Actually, come to think of it, Xenosaga Episode 2 itself provides a “The Story So Far” screen every time you boot up the game. If I were cool enough to coordinate my saves with my post breaks, I could just use these silly things every time.
But I won’t.
“Now get back in the combat party where monsters can whack you around some more.”
So here we are, “Subconcious Domain”. This domain has a bunch of areas to it, and a few of them are “one (or two) visit only”. This little shack will only be visited once, and then never again.
But who cares, because The Brews are back together again! With a virtual simulation of KOS-MOS and an effectively brain dead MOMO, we’ve got the full Xenosaga Episode 1 battle party back together. Time to play with everyone’s Skill Allotment for a half hour!
Alright, back to the funky little shack.
Not much to find on the first floor of this place. There’s a jewelry box, but it’s like the one thing in the game you can’t take with you, so moving right along.
The second floor contains one small girl. Everybody get their leering pants on!
As you’ll see in the next shot, Sakura is basically a hair-swap of MOMO. Given we were told that Juli finds the 100 series eerie for this very reason, it makes sense that Sakura is a dead ringer for our favorite Realian.
And there are voices coming from her closet…
“Oh a wise guy, eh?”
Albedo, “Junior”, and “Gaignun” tumble into the room.
Always the way: you’re supposed to hang out in some girl’s room, but you just wind up stuffed in her closet. … You never forget your senior prom.
This is going to get confusing… “Current” Junior acknowledges that, yes, you’re watching his awkward adolescence. I realize I could use the URTV’s other names (Junior/Rubedo, Gaignun/Nigredo) to distinguish the children from the adults-that-look-like-children, but this plot is labyrinthine enough as is.
Lil’ Gaignun seems the most composed, and Junior and Albedo bicker like they always do.
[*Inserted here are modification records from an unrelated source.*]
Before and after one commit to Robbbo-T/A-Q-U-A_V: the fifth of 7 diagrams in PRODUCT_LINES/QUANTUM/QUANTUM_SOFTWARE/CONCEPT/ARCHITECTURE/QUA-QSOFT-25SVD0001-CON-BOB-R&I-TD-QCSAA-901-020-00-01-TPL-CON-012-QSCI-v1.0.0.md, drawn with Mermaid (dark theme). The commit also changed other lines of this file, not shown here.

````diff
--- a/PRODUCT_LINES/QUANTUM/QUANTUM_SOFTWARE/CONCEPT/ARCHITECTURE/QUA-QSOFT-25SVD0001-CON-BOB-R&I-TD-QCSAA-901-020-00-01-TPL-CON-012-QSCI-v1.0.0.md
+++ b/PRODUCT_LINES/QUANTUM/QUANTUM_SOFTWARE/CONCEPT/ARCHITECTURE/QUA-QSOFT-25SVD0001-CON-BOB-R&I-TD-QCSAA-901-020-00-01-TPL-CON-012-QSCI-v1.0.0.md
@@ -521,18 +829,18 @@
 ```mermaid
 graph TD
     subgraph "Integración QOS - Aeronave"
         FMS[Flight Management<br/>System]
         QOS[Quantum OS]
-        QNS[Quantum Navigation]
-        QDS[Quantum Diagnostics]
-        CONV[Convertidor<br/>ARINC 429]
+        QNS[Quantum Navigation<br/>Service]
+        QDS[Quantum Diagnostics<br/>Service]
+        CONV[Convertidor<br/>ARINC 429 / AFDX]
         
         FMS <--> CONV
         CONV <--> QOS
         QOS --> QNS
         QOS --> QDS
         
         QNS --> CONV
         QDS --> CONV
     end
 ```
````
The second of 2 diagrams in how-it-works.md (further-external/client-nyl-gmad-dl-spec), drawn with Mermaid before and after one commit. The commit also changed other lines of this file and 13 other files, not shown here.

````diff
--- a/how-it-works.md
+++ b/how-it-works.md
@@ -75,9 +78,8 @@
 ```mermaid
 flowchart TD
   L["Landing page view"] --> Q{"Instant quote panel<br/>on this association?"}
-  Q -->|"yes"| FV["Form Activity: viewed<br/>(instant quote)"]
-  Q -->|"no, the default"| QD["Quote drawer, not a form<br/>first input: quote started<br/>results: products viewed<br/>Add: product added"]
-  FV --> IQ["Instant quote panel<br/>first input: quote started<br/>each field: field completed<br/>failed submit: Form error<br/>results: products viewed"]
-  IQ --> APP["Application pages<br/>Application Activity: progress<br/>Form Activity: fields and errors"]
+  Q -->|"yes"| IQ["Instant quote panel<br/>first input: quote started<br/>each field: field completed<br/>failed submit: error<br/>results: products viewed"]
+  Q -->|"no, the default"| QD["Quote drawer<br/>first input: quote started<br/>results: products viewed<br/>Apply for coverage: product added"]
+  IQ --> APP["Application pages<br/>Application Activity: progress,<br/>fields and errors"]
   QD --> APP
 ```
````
Is she supposed to ignore the funny little men that fell out of her closet?
Sakura says hi, and the Three Stooges excuse themselves…
But Sakura is unusually excited.
Good move guys, stop talking, she’s probably cool with that.
And the scene ends with Sakura literally crying tears of joy at having new friends.
And then everyone disappears, and you’re welcome to explore the empty room. Bunnie Doll is just as disturbing as Real Bunnie from last game.
The three amigos head out to a glowy spot on the lawn, so it’s time to follow along.
INCEPTION NONSENSE! The party was just inside a simulation of Sakura’s brain, which itself was inside a simulation of the past that is occurring within MOMO’s brain. This is going to happen a lot this update.
So here’s a younger, tremendously more caring Juli Mizrahi, and to her left is Yuriev, the creator and “father” of Junior an’ the boys. Notably absent is Dr. Joachim Mizrahi, who has presumably already given up on his real daughter and is building a hundred different Realians.
Anyway, a brief conversation about these new fangled UMN terminals and how they’re giving our kids the diseases.
Here’s the trio awakening from their Sakura dive.
Junior immediately reports back on seeing Sakura. Guess there was more to that conversation than we saw.
Oh yeah, guess it’s good we didn’t steal that from her memories. … Or however that would work.
Juli is elated. Obviously, we have quite the contrast from her modern, stoic self.
“… #666, because being a URTV is pretty much like being born into a cult.”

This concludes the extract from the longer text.